Pull every line holding the word "Because" from the data below and copy it.

Front-end code change data:
****************

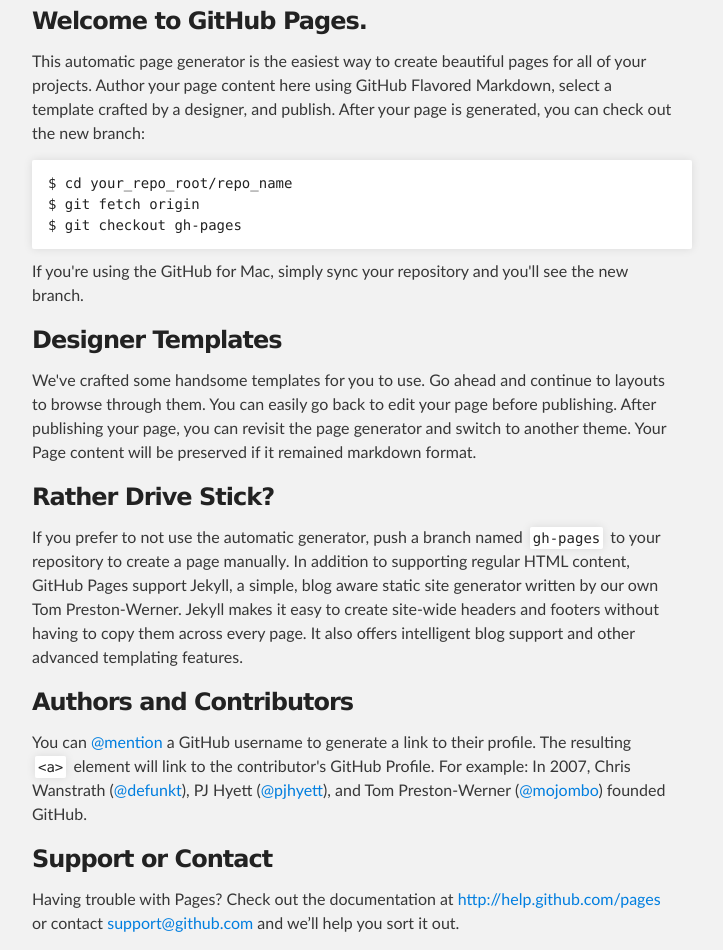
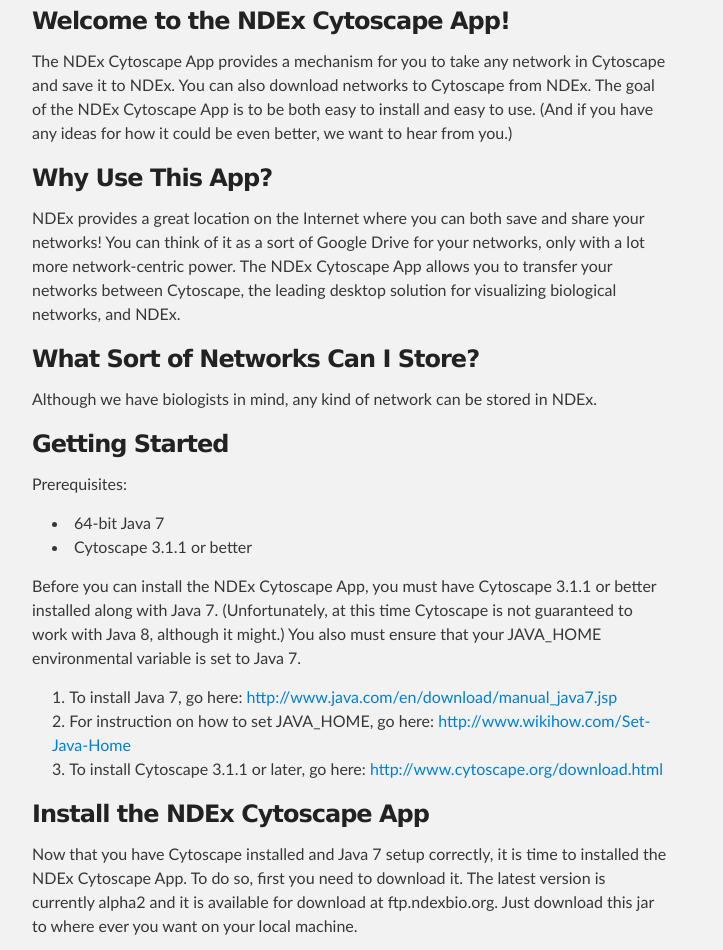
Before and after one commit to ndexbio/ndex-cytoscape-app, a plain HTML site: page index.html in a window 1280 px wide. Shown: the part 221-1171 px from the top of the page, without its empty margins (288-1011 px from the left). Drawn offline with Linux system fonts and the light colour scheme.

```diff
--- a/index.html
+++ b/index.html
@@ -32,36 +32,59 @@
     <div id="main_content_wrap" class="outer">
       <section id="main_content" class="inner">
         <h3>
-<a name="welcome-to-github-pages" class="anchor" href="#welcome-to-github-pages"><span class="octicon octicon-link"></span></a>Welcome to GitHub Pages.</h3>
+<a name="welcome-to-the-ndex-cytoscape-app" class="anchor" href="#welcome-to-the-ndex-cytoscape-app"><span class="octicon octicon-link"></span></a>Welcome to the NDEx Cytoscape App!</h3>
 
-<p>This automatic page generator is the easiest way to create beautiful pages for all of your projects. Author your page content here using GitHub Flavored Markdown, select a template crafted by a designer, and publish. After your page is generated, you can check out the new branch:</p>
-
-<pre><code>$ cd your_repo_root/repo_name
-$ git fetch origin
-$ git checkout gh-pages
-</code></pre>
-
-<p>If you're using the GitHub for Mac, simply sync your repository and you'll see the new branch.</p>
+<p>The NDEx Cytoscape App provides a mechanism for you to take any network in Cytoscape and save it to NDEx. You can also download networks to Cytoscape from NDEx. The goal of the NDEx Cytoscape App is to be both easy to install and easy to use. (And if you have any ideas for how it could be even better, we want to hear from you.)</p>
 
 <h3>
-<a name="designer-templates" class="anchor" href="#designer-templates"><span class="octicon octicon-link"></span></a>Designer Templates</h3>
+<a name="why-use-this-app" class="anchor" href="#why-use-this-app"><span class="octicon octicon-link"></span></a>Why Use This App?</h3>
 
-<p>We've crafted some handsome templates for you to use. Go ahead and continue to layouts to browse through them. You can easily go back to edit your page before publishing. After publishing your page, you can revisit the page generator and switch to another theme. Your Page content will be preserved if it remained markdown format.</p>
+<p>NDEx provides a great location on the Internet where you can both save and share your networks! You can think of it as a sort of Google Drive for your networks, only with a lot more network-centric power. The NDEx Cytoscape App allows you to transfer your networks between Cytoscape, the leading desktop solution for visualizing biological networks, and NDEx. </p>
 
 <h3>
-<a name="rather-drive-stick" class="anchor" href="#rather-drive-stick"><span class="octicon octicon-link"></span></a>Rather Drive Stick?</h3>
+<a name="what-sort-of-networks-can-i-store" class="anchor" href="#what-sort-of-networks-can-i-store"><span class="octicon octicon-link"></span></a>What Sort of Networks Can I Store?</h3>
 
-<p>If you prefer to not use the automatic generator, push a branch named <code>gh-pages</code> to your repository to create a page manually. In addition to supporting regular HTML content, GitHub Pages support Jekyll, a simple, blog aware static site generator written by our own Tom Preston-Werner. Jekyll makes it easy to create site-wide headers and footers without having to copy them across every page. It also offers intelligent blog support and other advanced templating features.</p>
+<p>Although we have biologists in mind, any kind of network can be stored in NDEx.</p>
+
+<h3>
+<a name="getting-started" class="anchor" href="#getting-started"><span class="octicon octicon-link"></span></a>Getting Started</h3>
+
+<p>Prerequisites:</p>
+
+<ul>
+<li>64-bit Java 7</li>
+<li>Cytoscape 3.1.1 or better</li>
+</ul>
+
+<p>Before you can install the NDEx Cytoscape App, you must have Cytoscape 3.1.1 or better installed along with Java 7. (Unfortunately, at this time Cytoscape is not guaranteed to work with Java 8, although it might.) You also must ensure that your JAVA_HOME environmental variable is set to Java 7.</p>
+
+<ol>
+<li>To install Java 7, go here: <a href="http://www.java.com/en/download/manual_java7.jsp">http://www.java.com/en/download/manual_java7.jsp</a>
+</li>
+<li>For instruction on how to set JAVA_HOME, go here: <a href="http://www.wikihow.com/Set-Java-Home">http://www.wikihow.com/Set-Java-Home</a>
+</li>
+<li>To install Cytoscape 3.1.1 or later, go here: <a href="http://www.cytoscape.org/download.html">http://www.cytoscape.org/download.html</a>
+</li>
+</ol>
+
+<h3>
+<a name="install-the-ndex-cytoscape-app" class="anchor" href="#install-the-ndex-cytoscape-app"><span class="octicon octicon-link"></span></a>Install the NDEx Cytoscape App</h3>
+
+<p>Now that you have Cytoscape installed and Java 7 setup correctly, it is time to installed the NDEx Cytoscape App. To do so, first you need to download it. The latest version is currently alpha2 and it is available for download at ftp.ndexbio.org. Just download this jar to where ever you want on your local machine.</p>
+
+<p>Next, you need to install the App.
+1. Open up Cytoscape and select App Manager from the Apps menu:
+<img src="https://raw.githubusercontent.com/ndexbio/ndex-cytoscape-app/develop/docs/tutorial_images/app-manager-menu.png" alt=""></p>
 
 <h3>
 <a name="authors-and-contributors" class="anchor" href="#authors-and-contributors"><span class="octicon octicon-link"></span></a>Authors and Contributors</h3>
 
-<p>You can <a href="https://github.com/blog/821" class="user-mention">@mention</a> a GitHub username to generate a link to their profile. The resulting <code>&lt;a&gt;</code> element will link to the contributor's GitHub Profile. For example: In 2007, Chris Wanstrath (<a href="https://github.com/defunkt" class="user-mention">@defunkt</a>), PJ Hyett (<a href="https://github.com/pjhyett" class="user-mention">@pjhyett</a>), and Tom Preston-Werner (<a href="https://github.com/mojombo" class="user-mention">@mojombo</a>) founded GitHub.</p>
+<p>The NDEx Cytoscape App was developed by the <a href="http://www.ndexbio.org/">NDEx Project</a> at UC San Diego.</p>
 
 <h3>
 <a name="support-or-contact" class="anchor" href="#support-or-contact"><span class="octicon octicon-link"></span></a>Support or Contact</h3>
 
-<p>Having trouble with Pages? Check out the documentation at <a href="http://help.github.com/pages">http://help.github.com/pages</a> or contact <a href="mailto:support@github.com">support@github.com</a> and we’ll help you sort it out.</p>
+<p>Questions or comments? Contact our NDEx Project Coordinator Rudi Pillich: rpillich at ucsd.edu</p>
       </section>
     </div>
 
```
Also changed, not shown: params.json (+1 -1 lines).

****************

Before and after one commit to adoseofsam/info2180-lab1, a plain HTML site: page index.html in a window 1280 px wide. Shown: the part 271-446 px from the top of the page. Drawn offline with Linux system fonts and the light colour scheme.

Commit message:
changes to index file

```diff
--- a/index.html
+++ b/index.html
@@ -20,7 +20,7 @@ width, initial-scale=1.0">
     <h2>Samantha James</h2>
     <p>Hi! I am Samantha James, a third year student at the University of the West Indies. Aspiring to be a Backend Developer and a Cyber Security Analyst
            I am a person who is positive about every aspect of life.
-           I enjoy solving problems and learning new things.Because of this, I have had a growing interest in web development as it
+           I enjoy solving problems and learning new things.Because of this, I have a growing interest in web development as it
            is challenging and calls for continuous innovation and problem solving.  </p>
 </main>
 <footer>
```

****************

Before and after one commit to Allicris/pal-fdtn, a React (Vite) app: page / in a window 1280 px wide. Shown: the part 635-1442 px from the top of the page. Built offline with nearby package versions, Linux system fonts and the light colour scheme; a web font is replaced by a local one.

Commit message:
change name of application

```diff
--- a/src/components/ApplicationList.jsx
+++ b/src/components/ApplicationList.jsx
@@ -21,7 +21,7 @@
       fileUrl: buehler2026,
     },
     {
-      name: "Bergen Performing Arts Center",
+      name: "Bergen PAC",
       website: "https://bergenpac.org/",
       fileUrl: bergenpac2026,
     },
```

****************

* RESPONSE AREA:
-           I enjoy solving problems and learning new things.Because of this, I have had a growing interest in web development as it
+           I enjoy solving problems and learning new things.Because of this, I have a growing interest in web development as it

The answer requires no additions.